* **GIVEN DATA**:
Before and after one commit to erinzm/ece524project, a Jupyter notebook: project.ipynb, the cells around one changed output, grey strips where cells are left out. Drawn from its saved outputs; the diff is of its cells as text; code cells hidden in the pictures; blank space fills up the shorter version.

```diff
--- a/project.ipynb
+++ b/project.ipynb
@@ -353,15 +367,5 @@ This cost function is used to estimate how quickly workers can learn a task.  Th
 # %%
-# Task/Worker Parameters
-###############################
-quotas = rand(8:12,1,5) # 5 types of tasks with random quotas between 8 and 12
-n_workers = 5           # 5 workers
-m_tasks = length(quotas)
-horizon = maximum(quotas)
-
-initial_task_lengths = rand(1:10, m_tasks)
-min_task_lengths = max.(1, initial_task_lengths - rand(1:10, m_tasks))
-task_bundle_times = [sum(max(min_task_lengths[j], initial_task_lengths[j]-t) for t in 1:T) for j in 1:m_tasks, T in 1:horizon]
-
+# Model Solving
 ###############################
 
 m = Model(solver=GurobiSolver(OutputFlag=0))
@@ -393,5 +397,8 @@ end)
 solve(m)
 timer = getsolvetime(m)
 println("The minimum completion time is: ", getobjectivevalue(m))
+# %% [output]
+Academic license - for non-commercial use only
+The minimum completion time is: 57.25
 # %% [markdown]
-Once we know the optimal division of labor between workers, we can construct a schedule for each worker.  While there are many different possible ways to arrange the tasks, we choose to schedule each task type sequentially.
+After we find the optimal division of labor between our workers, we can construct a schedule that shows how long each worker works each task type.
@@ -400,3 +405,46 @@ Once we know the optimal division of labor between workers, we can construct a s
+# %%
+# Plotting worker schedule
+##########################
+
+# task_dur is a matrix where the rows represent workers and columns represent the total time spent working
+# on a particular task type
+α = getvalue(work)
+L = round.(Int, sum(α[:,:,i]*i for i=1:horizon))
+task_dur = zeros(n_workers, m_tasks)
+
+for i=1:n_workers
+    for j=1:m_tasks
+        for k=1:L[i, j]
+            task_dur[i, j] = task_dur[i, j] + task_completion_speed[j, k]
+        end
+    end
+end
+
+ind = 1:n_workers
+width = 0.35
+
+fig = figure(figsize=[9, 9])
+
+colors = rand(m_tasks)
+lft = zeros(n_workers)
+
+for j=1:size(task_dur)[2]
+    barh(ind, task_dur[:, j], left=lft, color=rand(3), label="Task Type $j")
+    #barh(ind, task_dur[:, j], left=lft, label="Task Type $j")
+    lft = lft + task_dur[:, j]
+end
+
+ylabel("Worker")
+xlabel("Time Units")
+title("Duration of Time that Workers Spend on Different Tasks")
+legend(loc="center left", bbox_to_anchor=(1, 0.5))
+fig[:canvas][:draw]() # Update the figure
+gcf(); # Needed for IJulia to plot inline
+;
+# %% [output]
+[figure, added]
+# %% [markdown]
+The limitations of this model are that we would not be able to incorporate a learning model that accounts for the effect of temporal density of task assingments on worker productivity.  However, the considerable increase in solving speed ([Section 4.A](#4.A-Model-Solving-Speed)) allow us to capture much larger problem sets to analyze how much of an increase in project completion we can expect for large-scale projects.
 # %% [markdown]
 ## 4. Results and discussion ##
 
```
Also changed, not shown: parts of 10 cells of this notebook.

* **WORK TASK**: Please show every line of the records that holds the word "rand".

* **WRITTEN RESPONSE**:
-quotas = rand(8:12,1,5) # 5 types of tasks with random quotas between 8 and 12
-initial_task_lengths = rand(1:10, m_tasks)
-min_task_lengths = max.(1, initial_task_lengths - rand(1:10, m_tasks))
+colors = rand(m_tasks)
+    barh(ind, task_dur[:, j], left=lft, color=rand(3), label="Task Type $j")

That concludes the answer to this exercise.